[Web interface edit records]

+++++

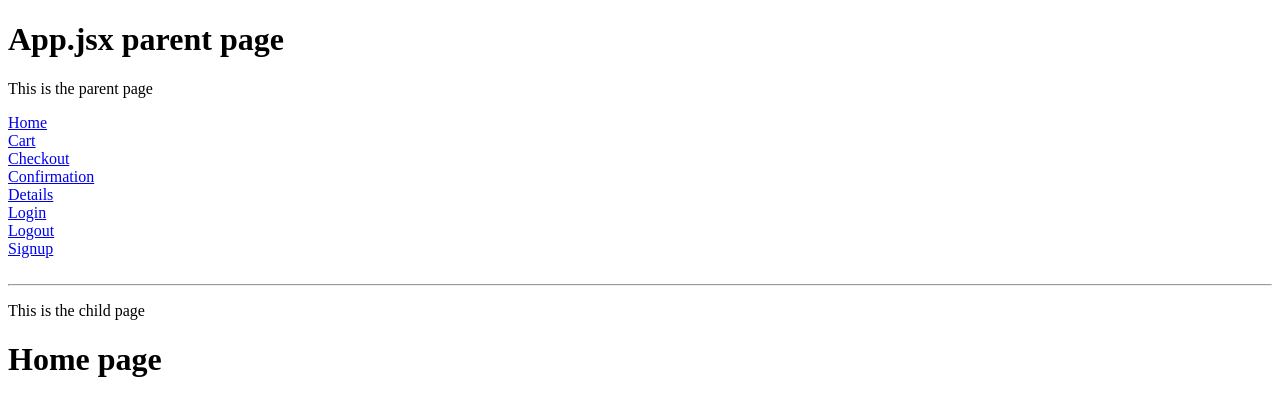
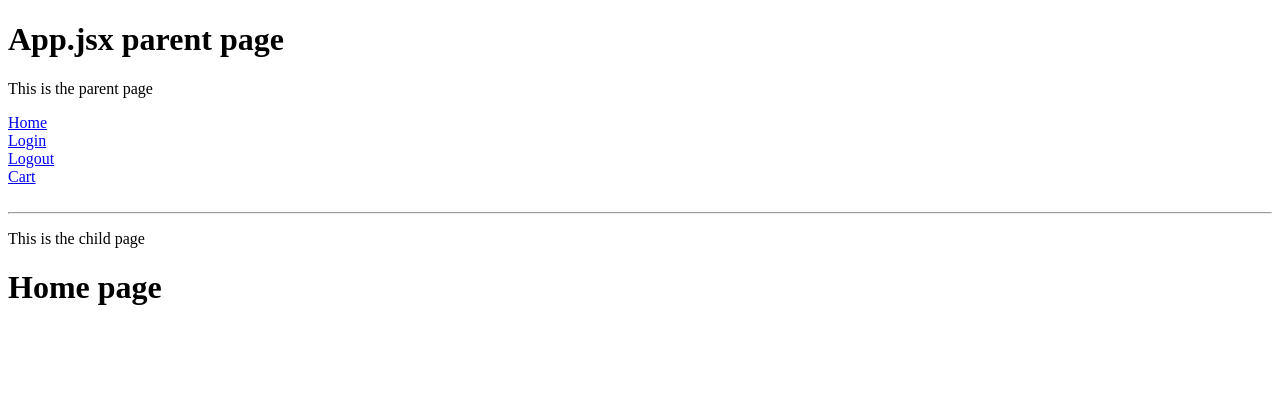
Before and after one commit to MitchellYetman/GymGear-api, a React (Vite) app in the folder client/: page / in a window 1280 px wide. Shown: the top 416 px of the page. Built offline with nearby package versions, Linux system fonts and the light colour scheme.

Commit message:
nav links created

```diff
--- a/client/src/App.jsx
+++ b/client/src/App.jsx
@@ -1,5 +1,5 @@
 import { Outlet } from 'react-router-dom';
-import Sidebar from './ui/Sidebar'
+import Nav from './ui/Nav';
 
 function App() {
 
@@ -8,7 +8,7 @@ function App() {
       <h1>App.jsx parent page</h1>
       <p>This is the parent page</p>
       <div>
-        <Sidebar />
+        <Nav />
       </div>
       <br />
       <hr />
--- /dev/null
+++ b/client/src/ui/Nav.jsx
@@ -0,0 +1,13 @@
+import { Link } from "react-router-dom";
+
+export default function Nav() {
+    return (
+        <>
+            <Link to="/">Home</Link> <br />
+            <Link to="/Login">Login</Link><br />
+            <Link to="/Logout">Logout</Link><br />
+            <Link to="/cart">Cart</Link><br />
+
+        </>
+    )
+}
--- a/client/src/ui/Sidebar.jsx
+++ /dev/null
@@ -1,17 +0,0 @@
-import { Link } from "react-router-dom";
-
-export default function Sidebar() {
-    return (
-        <>
-            <Link to="/">Home</Link> <br />
-            <Link to="/cart">Cart</Link><br />
-            <Link to="/Checkout">Checkout</Link><br />
-            <Link to="/Confirmation">Confirmation</Link><br />
-            <Link to="/Details">Details</Link><br />
-            <Link to="/Login">Login</Link><br />
-            <Link to="/Logout">Logout</Link><br />
-            <Link to="/Signup">Signup</Link><br />
-
-        </>
-    )
-}
```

+++++

- What is being asked
Find each line of the data above that holds the word "from", then copy it.

- Response box
 import { Outlet } from 'react-router-dom';
-import Sidebar from './ui/Sidebar'
+import Nav from './ui/Nav';
+import { Link } from "react-router-dom";
-import { Link } from "react-router-dom";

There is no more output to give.